# TASK OBJECTIVE
Pick out the lines below with "isEnd" and list them.

[STORED DATA — start]

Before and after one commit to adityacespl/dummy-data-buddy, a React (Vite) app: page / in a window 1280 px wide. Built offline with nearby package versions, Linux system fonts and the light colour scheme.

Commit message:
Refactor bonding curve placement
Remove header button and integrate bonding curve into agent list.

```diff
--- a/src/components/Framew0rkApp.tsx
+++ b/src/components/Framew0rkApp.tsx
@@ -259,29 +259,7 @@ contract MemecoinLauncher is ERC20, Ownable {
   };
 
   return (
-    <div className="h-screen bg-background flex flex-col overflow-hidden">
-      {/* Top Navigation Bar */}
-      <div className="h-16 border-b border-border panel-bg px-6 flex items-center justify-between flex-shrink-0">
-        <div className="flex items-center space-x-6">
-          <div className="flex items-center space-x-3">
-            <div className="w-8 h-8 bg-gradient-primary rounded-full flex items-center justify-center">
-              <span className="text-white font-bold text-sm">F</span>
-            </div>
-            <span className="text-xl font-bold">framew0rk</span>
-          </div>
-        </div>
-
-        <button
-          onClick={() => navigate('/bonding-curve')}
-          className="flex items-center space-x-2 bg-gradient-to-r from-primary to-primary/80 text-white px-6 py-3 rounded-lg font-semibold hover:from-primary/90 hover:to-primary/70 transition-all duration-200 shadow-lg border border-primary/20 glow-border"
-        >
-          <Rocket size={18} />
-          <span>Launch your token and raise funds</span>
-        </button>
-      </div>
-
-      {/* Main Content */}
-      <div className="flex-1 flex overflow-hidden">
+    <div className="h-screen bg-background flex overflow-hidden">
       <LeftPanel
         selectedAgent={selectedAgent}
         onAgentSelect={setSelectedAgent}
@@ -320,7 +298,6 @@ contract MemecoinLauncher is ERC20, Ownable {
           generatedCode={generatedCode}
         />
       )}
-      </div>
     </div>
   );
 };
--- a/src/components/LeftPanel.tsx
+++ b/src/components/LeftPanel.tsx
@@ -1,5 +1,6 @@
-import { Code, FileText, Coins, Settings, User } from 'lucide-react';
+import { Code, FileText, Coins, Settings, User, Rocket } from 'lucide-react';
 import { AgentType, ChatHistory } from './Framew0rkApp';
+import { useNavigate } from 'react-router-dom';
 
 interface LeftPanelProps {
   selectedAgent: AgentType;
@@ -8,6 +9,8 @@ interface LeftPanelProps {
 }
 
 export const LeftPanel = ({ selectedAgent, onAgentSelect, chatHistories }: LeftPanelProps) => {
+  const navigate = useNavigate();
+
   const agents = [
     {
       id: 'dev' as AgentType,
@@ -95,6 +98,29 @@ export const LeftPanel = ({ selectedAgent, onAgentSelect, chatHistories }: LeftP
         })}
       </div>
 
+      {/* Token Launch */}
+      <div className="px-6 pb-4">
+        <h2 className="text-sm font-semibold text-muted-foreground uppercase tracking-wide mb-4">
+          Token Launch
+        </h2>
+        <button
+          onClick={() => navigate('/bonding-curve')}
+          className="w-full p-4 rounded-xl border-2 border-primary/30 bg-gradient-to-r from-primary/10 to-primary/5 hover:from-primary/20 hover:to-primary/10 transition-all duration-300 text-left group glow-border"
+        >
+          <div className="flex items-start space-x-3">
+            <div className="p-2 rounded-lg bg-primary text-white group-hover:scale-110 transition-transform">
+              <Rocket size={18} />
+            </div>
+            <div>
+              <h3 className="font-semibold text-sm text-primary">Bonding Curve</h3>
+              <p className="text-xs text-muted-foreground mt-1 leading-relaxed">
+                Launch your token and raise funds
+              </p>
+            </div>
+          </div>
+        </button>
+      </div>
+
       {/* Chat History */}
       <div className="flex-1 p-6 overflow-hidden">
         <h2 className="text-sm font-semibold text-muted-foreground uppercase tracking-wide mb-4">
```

[STORED DATA — finish]
[STORED DATA — start]

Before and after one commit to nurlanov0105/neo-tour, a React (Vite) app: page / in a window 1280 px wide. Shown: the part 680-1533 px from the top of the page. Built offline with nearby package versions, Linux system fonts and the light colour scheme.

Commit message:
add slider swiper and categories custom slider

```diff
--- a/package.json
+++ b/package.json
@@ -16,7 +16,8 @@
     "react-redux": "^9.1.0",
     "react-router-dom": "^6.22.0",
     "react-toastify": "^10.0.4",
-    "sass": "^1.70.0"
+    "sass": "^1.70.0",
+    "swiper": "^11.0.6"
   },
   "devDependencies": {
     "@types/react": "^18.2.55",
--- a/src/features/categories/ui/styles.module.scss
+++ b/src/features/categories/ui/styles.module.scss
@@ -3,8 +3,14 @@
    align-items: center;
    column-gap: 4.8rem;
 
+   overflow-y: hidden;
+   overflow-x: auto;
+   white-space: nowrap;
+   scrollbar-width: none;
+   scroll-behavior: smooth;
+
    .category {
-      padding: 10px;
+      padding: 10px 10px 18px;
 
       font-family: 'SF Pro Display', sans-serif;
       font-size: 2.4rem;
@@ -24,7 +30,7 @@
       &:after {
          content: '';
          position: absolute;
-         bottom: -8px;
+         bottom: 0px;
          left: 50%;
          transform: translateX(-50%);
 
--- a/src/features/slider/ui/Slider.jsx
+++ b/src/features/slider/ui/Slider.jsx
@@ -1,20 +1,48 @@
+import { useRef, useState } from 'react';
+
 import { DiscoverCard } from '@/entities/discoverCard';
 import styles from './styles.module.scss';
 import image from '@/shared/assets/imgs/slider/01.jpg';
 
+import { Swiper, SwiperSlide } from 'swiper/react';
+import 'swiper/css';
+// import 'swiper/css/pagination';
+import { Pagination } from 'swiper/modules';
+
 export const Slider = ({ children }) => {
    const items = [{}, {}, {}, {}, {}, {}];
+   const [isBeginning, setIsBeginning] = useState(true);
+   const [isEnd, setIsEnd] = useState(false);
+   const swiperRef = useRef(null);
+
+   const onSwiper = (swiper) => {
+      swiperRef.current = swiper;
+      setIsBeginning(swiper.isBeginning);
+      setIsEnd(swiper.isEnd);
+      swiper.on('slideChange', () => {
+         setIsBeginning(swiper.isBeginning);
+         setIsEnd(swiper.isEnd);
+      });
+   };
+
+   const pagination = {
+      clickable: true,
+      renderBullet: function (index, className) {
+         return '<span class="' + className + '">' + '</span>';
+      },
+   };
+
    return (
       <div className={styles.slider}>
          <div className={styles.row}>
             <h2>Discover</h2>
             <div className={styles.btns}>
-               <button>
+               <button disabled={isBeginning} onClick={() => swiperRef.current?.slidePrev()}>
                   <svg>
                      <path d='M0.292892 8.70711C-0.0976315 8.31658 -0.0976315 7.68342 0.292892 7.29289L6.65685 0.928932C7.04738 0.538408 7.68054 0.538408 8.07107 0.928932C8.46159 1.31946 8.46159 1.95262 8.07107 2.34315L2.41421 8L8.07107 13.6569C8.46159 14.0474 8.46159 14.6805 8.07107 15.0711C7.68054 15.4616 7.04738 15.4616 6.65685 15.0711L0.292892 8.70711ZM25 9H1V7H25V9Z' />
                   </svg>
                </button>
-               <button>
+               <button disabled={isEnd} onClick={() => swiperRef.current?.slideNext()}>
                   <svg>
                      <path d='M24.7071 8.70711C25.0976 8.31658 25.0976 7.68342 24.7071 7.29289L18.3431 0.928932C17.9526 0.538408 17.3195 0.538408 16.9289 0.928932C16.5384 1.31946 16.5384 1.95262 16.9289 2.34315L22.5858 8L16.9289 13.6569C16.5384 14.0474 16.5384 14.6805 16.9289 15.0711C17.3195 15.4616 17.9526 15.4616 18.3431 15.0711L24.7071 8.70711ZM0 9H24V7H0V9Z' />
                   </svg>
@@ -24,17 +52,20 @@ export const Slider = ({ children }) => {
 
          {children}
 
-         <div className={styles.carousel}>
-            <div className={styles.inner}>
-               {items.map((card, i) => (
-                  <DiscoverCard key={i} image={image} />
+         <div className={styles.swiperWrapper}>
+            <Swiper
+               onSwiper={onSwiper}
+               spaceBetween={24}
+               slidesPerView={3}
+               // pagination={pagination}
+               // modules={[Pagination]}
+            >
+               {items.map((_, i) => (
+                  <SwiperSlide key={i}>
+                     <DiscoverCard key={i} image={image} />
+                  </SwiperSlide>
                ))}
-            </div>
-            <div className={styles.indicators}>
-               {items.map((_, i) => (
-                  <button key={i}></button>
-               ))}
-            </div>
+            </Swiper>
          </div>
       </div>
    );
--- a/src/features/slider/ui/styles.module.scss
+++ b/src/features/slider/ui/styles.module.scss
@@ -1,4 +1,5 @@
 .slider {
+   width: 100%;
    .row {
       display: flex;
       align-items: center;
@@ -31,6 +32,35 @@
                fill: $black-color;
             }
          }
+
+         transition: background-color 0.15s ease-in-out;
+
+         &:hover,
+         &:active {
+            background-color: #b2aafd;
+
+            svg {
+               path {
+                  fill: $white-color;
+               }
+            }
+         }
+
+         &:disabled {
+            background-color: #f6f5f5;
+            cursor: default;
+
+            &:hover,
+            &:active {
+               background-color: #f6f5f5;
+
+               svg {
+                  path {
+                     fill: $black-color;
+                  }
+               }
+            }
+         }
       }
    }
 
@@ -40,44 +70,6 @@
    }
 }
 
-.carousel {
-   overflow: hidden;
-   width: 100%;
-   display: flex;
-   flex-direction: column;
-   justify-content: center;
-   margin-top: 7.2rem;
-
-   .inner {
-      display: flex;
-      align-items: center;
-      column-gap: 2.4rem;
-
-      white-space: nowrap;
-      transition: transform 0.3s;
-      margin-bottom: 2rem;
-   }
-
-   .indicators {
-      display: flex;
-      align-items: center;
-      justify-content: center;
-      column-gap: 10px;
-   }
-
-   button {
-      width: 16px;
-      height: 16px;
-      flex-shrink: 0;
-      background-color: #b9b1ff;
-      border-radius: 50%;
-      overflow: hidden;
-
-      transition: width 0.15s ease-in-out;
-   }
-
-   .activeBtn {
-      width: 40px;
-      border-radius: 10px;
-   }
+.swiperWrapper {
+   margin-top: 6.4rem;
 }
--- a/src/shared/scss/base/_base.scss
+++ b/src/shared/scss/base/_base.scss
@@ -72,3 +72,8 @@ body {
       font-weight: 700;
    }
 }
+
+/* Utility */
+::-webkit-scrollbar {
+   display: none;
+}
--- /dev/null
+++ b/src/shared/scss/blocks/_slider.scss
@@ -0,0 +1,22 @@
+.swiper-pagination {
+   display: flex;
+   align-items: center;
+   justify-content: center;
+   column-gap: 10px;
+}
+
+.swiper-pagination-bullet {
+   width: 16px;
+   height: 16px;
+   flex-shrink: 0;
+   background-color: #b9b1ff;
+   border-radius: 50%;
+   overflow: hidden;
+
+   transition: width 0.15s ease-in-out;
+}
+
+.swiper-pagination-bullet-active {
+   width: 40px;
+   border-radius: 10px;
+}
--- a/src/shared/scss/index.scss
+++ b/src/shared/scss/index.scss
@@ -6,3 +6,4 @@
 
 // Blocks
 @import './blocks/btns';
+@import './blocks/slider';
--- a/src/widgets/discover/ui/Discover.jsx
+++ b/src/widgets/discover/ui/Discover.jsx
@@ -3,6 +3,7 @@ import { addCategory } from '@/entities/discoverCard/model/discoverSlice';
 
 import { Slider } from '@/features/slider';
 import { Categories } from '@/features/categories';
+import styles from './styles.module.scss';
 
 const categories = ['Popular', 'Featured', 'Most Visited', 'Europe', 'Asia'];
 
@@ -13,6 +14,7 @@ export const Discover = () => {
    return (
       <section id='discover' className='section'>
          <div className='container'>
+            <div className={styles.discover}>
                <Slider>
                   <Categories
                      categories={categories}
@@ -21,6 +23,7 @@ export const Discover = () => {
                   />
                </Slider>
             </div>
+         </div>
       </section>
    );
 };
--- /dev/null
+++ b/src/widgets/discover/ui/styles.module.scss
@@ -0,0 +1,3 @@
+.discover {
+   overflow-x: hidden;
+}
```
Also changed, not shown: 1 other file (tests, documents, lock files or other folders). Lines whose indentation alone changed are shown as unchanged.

[STORED DATA — finish]

# ANSWER BOX
+   const [isEnd, setIsEnd] = useState(false);
+      setIsEnd(swiper.isEnd);
+         setIsEnd(swiper.isEnd);
+               <button disabled={isEnd} onClick={() => swiperRef.current?.slideNext()}>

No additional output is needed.